It isn’t enough.

Former gubernatorial candidate Michael Williams last week accepted a plea deal under the state’s First Offender Act that will see him serve four years on probation for insurance fraud and lying to investigators, after which his criminal record will be expunged and he will be exonerated as far as the state’s judicial system is concerned.

It’s hard to see that as justice being served.

We all remember Williams, the outspoken outsider in last year’s governor’s race who tried to make a name for himself by riding the coattails of President Donald Trump.

It was Williams who rode his “deportation bus” around the state, promising to round up “illegals” and haul them out of the country; Williams who held a raffle to give away a “bump stock” gun accessory right after that device had been used to kill more than 50 people at a concert in Las Vegas; Williams who posed for a photo with a heavily armed “militia group” at a rally protesting Islamic law.

The Times editorial board

Staff members

  • Norman Baggs, general manager
  • Shannon Casas, editor in chief

Community members

  • Cheryl Brown
  • David George
  • Mandy Harris
  • Brent Hoffman
  • J.C. Smith
  • Tom Vivelo

And it was Williams who law enforcement officials say falsely reported that computer servers valued at more than $300,000 were stolen from his business in Gainesville.

As a result of his plea bargain, we may never know exactly how or why the scheme to report the computers as stolen was hatched, and whether it solely was meant to illegally gain an insurance payoff, or if there was hope that some element of political sympathy might attach itself to the report, which was made just a couple of weeks prior to last year’s primary.

What we can assume, however, is that the former candidate willfully and intentionally did as he was accused, otherwise we feel certain that a man who professed to have such high moral character would have fought to prove his innocence in court. After all, his campaign manager said the indictment and subsequent arrest of Williams was nothing more than a “political witch hunt.”

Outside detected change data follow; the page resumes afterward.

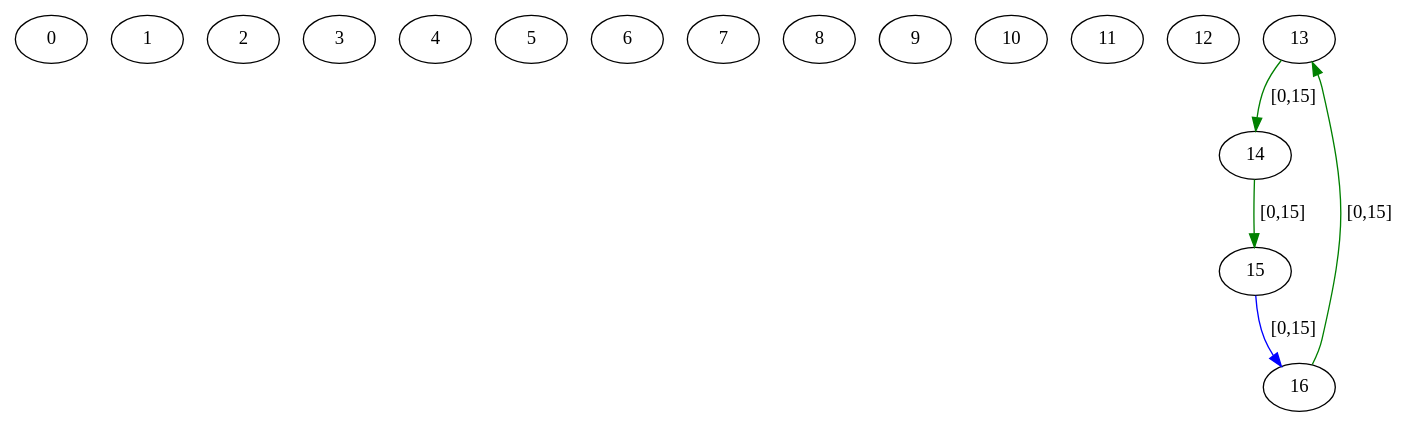
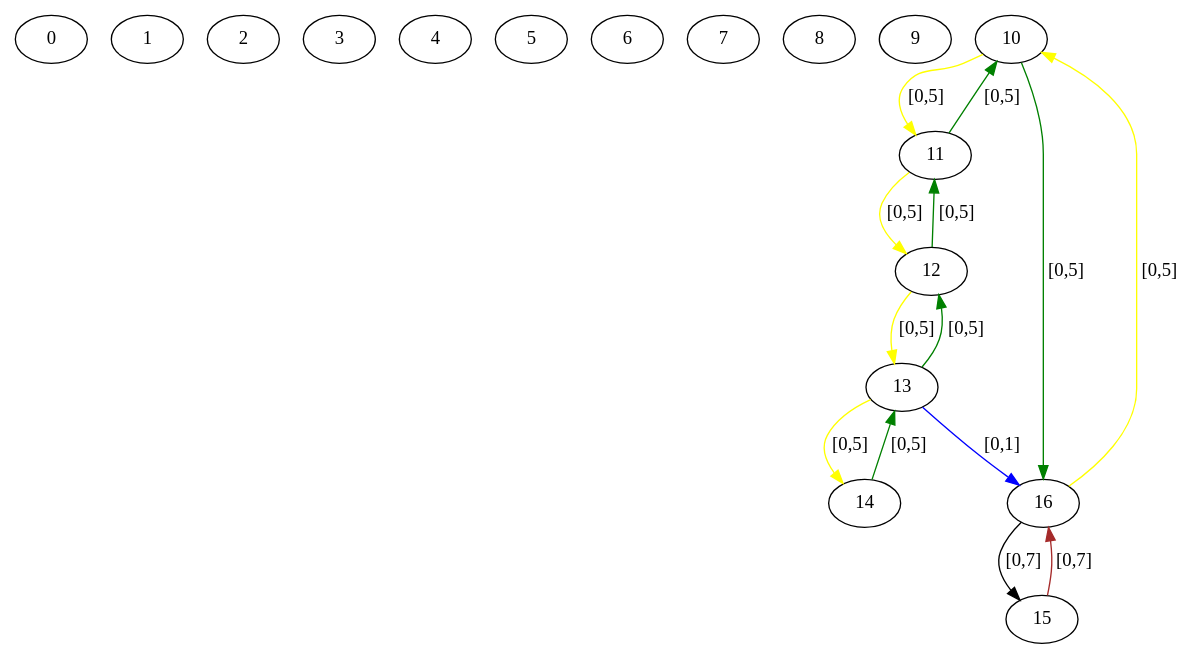
Before and after one commit to Hebbe1234/ExpectAll: the diagram in src/assignedGraphs/assigned.dot, drawn with Graphviz. The commit also changed 6 other files, not shown here.

```diff
--- a/src/assignedGraphs/assigned.dot
+++ b/src/assignedGraphs/assigned.dot
@@ -1,23 +1,32 @@
 digraph  {
 0 [label=0];
 1 [label=1];
 2 [label=2];
 3 [label=3];
 4 [label=4];
 5 [label=5];
 6 [label=6];
 7 [label=7];
 8 [label=8];
 9 [label=9];
 10 [label=10];
 11 [label=11];
 12 [label=12];
 13 [label=13];
 14 [label=14];
 15 [label=15];
 16 [label=16];
-13 -> 14  [color=green, key=0, label="[0,15]"];
-14 -> 15  [color=green, key=0, label="[0,15]"];
-15 -> 16  [color=blue, key=0, label="[0,15]"];
-16 -> 13  [color=green, key=0, label="[0,15]"];
+10 -> 16  [color=green, key=0, label="[0,5]"];
+10 -> 11  [color=yellow, key=0, label="[0,5]"];
+11 -> 10  [color=green, key=0, label="[0,5]"];
+11 -> 12  [color=yellow, key=0, label="[0,5]"];
+12 -> 11  [color=green, key=0, label="[0,5]"];
+12 -> 13  [color=yellow, key=0, label="[0,5]"];
+13 -> 16  [color=blue, key=0, label="[0,1]"];
+13 -> 12  [color=green, key=0, label="[0,5]"];
+13 -> 14  [color=yellow, key=0, label="[0,5]"];
+14 -> 13  [color=green, key=0, label="[0,5]"];
+15 -> 16  [color=brown, key=0, label="[0,7]"];
+16 -> 10  [color=yellow, key=0, label="[0,5]"];
+16 -> 15  [color=black, key=0, label="[0,7]"];
 }
```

Williams’ total sentence under his First Offender plea is four years of probation, a fine of $5,000, and 120 hours of community service. Somehow we don’t think that $5,000 fine will come close to offsetting the expense of law enforcement officials investigating for months a crime supposedly committed against someone who was running for governor.

In campaign materials during the gubernatorial race, Williams bragged that he was “the only candidate for governor self-funding and not accepting lobbyist money.” Apparently devising a scheme to get insurance money had more appeal that securing lobbyists funding.

Throughout the campaign Williams railed against “illegals” in our midst and made returning undocumented immigrants to Mexico a major plank of his political platform. Do you think there is a chance he would have offered to any of them a deal as good as that he received under the First Offender Act?

Georgia’s First Offender Act was not meant for hypocrites like Michael Williams, but having reached an agreement with the district attorney and judge, he is able to take advantage of the law.

Entering a plea under the FOA is an option available to those accused of certain non-violent crimes who have not previously been convicted of a felony. There are certainly cases in which its use is warranted, reasonable and justified. There are cases in which a plea under the FOA truly does represent an appropriate application of justice.

We just don’t think it should apply to political conmen serving in, or seeking, elective office.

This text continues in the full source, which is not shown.